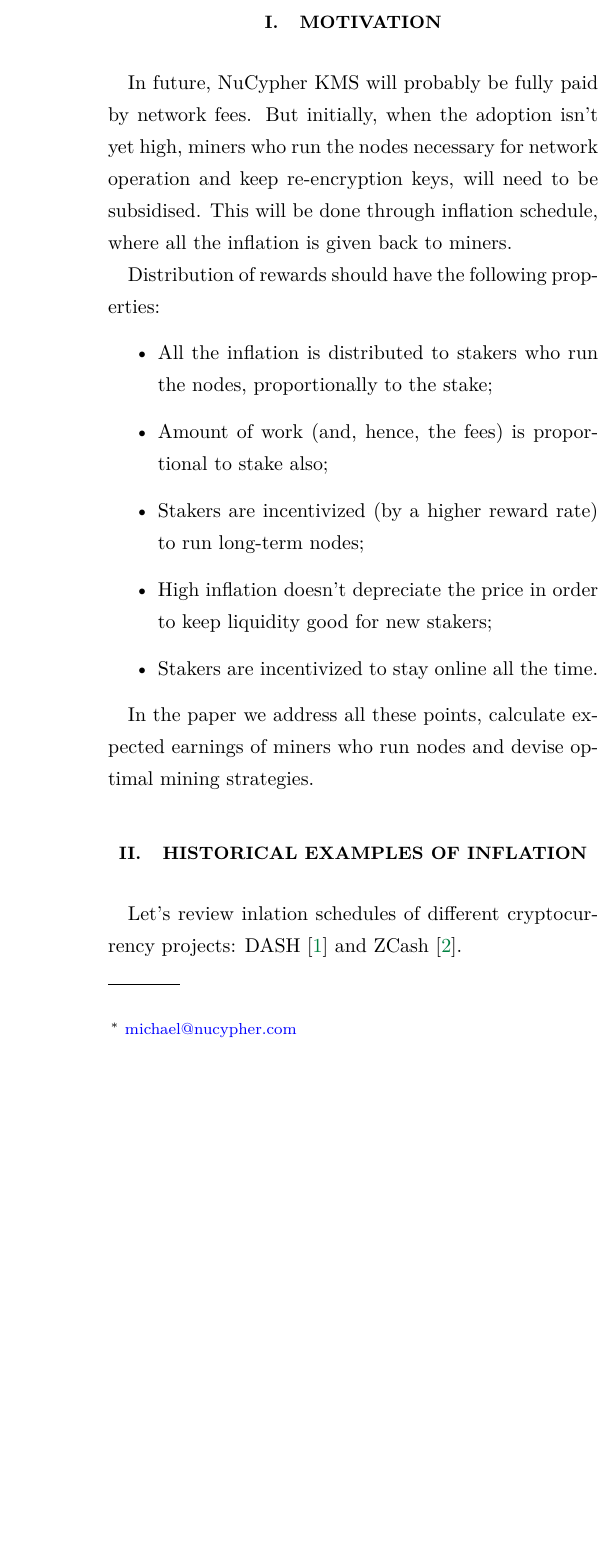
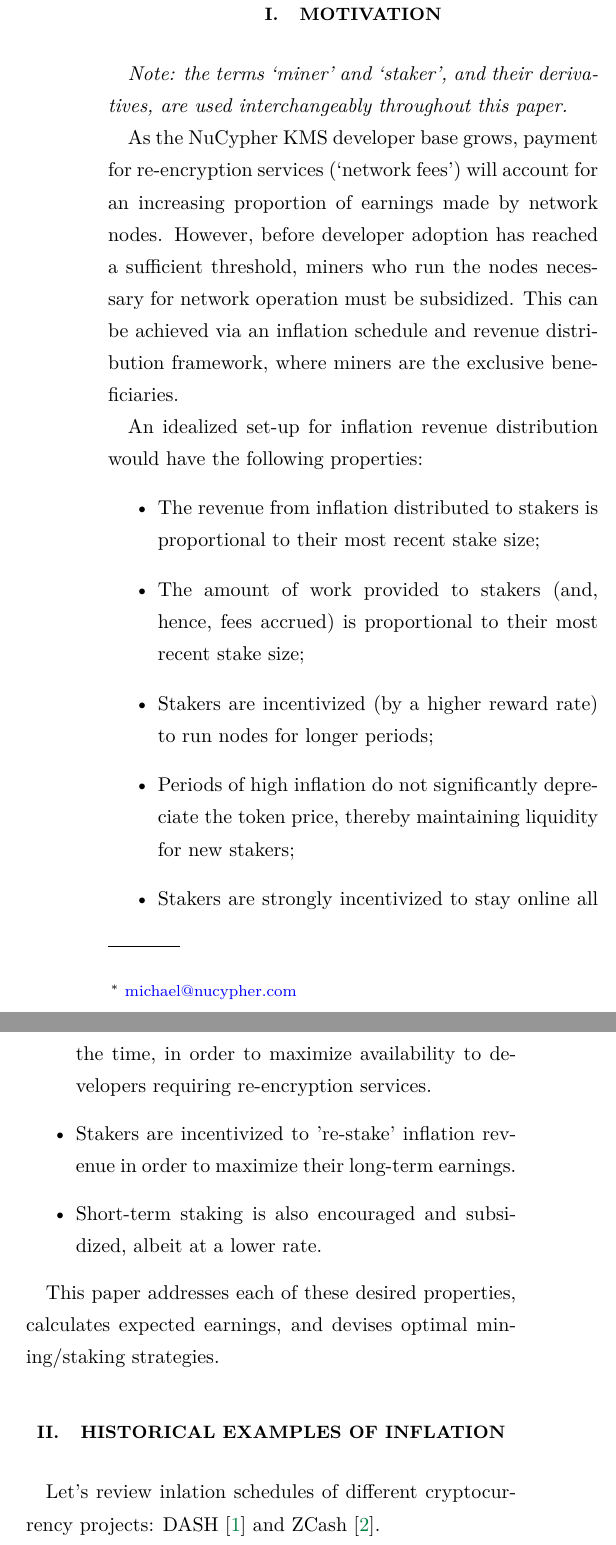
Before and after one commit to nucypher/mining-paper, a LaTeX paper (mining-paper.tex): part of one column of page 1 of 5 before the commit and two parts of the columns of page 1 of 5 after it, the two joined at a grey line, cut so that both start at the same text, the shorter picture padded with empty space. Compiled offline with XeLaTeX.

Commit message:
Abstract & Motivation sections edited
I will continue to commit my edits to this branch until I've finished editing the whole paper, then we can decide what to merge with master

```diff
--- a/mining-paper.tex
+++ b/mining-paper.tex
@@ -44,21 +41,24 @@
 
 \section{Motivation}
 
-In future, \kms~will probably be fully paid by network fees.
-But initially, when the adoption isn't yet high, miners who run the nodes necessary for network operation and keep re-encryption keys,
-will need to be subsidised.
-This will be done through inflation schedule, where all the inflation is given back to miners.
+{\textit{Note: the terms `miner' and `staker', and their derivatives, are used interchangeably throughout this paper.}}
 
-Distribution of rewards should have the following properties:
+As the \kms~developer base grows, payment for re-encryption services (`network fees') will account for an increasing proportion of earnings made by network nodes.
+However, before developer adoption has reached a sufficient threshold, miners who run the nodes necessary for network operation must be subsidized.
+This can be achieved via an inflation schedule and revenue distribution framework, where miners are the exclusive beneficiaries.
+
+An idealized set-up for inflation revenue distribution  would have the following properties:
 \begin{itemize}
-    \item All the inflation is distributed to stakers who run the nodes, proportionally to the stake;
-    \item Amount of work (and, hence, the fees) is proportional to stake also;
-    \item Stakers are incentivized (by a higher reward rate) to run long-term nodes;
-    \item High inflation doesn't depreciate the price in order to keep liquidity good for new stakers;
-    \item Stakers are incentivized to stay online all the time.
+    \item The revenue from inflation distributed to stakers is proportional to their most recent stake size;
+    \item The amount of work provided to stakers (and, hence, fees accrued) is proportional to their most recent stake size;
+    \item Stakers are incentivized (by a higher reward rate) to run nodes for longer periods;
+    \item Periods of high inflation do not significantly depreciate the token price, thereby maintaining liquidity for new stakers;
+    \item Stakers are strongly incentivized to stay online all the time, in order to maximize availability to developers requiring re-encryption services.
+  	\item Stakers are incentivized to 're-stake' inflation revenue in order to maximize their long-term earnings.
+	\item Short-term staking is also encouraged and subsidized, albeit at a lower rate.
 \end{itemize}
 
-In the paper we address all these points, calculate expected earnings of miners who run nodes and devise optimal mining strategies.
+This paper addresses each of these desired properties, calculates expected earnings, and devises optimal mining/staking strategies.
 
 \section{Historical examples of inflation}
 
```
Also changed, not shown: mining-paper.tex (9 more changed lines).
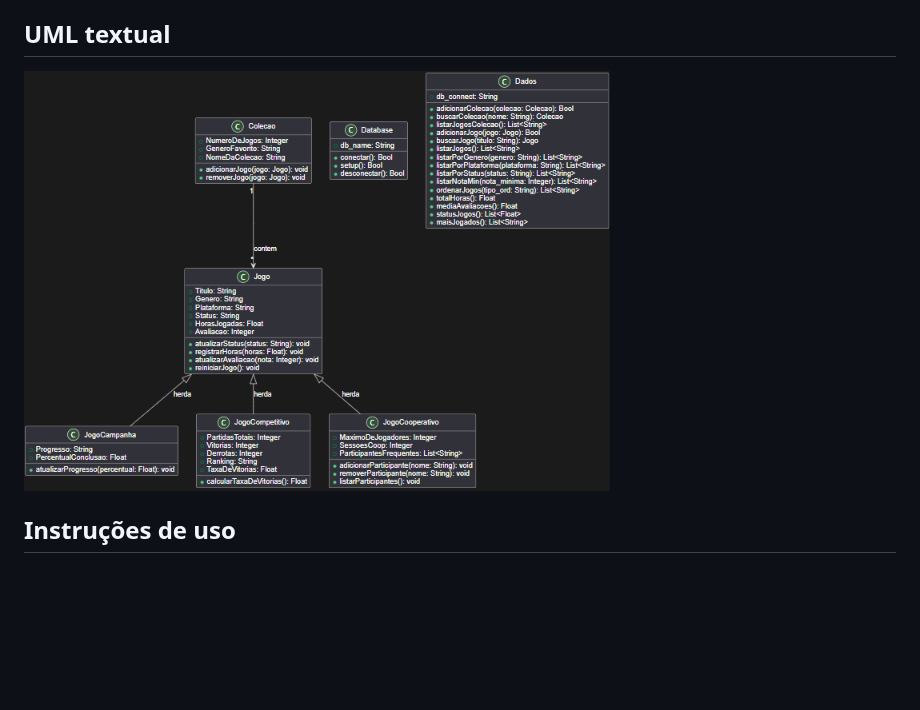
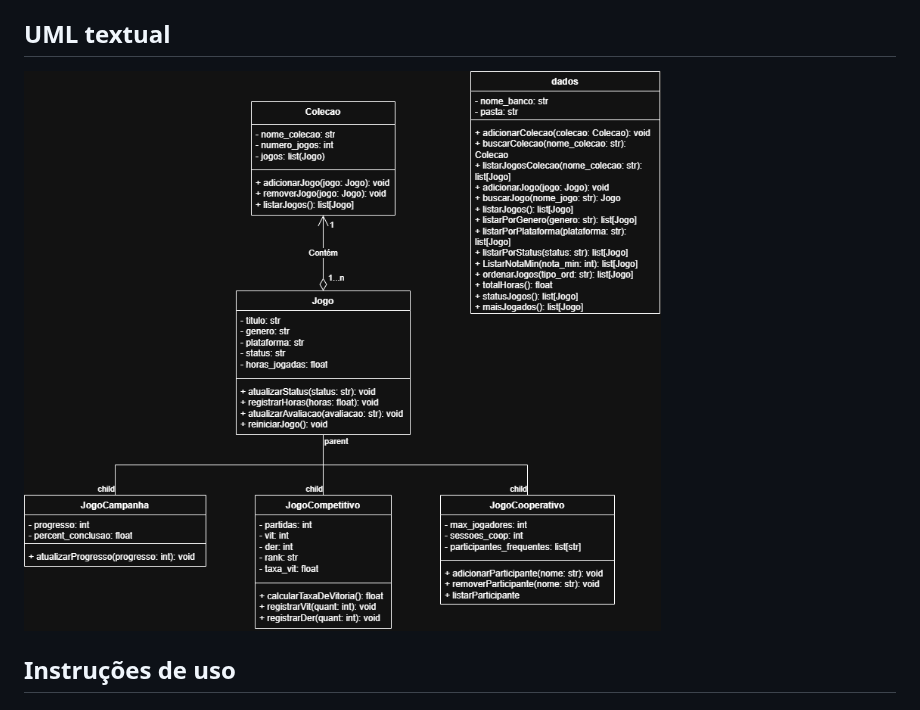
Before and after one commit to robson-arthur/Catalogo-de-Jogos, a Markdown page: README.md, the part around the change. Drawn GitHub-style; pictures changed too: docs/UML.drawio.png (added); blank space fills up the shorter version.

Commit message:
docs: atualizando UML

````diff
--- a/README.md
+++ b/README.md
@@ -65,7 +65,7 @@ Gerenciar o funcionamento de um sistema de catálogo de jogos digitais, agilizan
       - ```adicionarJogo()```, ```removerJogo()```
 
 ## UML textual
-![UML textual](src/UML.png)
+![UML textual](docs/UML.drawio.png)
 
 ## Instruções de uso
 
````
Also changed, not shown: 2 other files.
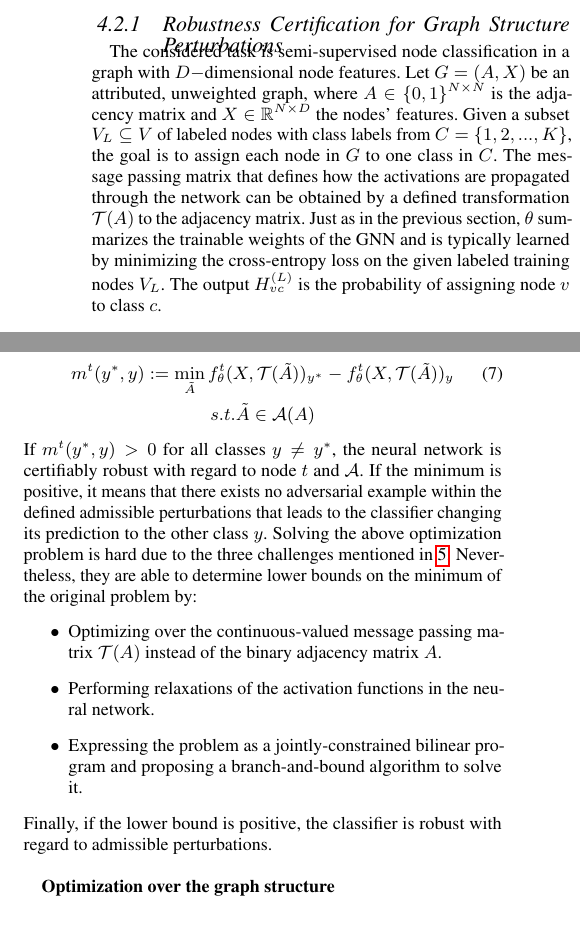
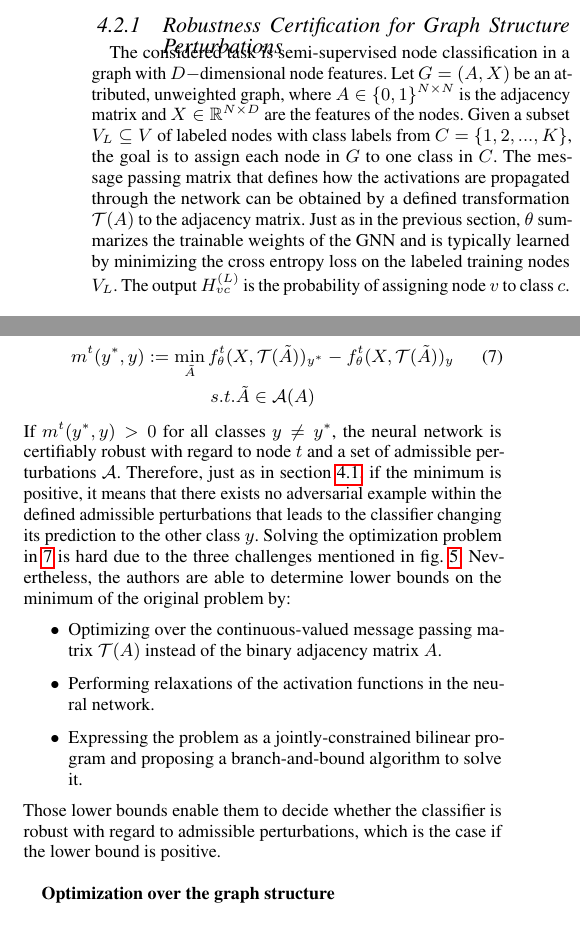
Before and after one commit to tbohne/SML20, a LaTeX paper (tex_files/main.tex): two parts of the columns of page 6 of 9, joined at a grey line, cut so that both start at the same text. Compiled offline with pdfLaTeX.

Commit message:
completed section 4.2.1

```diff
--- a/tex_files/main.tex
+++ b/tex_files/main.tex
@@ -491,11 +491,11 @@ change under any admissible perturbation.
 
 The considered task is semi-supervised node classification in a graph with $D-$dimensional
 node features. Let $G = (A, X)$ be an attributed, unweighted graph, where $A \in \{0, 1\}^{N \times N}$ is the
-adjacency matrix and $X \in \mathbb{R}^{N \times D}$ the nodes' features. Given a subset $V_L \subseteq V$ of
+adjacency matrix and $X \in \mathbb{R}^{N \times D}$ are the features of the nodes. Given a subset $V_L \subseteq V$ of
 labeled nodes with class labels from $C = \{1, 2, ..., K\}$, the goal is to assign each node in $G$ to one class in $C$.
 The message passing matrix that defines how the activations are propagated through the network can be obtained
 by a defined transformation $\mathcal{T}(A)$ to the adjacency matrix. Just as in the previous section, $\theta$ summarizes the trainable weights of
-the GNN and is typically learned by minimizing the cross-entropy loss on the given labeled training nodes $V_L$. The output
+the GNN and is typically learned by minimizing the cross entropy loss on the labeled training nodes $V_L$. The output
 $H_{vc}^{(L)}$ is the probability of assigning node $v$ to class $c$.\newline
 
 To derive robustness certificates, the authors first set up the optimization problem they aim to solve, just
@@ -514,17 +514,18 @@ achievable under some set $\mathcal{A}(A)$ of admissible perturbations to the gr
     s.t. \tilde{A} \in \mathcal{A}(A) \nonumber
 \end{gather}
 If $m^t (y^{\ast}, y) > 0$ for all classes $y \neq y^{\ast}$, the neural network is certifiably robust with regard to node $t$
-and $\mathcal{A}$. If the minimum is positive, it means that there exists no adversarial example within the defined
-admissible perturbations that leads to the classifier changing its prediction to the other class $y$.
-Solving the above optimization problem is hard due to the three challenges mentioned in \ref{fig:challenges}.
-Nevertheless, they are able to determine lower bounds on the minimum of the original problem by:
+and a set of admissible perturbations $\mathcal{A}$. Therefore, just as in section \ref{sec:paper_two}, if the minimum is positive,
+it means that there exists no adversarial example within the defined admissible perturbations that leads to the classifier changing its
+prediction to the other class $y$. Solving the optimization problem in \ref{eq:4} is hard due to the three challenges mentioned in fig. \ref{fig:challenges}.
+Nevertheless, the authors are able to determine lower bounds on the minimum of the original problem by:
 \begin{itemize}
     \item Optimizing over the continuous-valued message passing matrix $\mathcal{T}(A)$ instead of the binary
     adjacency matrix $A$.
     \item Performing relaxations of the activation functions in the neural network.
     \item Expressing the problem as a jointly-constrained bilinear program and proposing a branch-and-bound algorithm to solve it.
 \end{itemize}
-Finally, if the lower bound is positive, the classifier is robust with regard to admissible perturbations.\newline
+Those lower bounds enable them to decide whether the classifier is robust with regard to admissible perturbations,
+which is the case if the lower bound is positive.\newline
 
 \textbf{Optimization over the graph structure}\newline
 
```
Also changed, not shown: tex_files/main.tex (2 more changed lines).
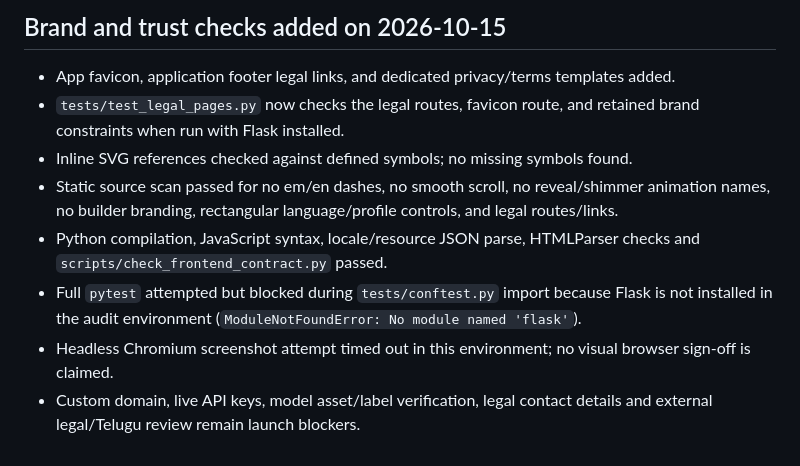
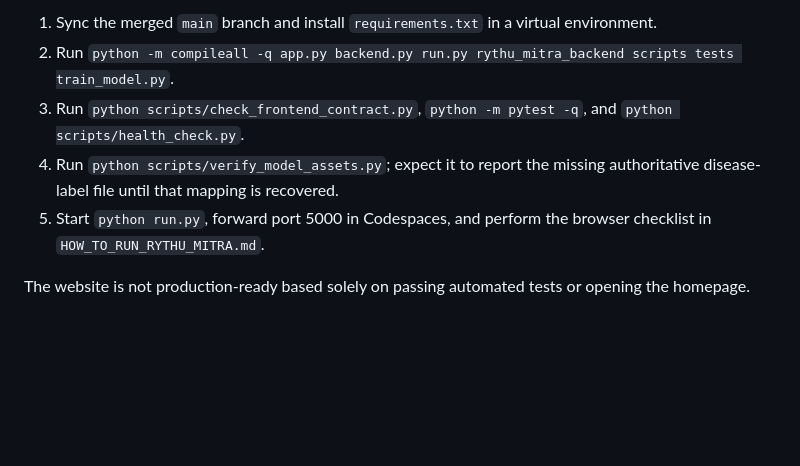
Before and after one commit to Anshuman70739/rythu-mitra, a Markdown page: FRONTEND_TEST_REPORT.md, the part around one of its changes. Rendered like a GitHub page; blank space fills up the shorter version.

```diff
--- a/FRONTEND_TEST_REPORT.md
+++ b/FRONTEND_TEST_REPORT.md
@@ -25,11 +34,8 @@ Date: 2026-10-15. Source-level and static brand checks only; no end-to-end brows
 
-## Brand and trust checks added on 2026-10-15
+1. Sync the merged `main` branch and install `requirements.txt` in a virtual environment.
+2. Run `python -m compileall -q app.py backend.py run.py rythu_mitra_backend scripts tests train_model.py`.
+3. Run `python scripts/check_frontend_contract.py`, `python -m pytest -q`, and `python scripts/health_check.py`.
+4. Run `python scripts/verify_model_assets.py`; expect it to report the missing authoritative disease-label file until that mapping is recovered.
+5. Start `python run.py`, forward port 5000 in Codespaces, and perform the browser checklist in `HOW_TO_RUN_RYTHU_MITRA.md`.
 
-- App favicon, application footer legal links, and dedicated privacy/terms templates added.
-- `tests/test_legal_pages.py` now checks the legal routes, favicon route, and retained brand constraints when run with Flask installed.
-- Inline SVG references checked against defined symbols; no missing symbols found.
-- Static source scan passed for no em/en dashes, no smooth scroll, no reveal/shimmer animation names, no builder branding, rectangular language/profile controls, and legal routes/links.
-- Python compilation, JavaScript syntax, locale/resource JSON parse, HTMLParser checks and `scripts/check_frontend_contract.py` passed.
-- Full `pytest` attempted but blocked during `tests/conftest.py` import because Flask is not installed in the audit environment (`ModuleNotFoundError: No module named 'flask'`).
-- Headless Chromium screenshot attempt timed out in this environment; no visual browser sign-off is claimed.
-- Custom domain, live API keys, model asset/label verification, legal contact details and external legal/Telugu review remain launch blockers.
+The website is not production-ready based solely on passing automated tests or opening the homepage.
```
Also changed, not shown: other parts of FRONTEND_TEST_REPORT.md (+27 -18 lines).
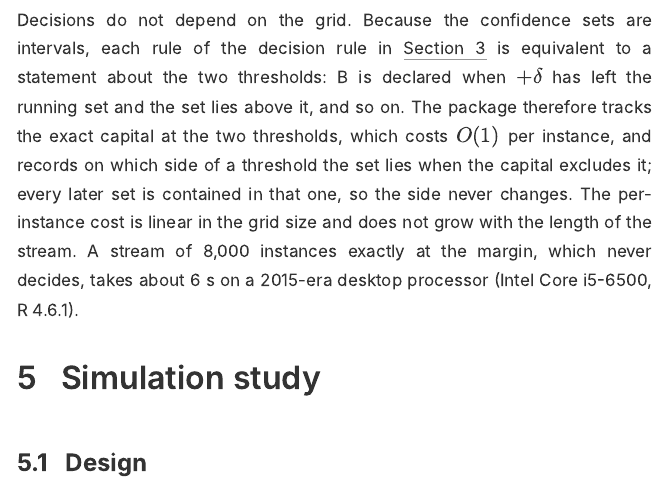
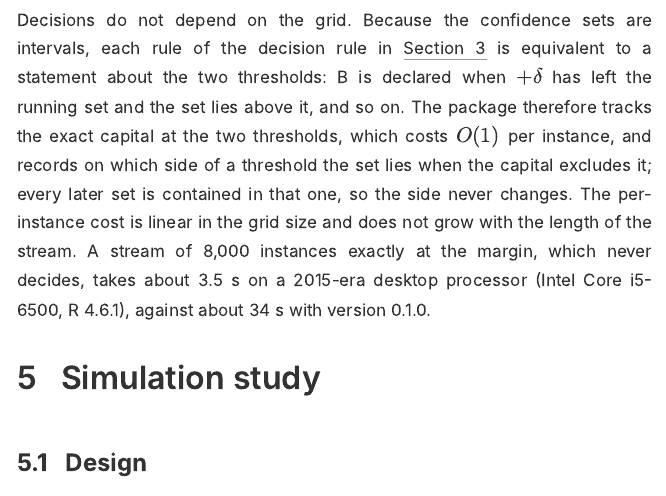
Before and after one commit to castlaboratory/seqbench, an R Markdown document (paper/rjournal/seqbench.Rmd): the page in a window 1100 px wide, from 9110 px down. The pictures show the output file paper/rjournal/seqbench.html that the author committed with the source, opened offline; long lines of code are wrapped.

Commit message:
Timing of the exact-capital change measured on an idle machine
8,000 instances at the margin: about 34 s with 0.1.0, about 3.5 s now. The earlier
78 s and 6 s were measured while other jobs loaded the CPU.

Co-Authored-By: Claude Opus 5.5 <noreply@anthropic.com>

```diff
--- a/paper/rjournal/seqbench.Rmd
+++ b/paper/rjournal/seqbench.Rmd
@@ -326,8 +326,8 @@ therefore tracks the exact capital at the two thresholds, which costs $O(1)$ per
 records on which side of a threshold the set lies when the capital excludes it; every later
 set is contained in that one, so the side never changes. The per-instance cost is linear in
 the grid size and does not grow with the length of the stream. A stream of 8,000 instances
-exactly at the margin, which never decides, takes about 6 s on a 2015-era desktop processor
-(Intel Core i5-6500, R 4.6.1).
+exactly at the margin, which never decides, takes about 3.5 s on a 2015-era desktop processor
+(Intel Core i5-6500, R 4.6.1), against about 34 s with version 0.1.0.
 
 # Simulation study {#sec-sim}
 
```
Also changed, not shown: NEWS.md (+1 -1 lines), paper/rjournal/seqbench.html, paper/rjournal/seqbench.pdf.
------
WHAT TO PRODUCE: Gather each line of the listing that holds the string "shown".

WORKED SOLUTION:
Also changed, not shown: mining-paper.tex (9 more changed lines).
Also changed, not shown: 2 other files.
Also changed, not shown: tex_files/main.tex (2 more changed lines).
Also changed, not shown: other parts of FRONTEND_TEST_REPORT.md (+27 -18 lines).
Also changed, not shown: NEWS.md (+1 -1 lines), paper/rjournal/seqbench.html, paper/rjournal/seqbench.pdf.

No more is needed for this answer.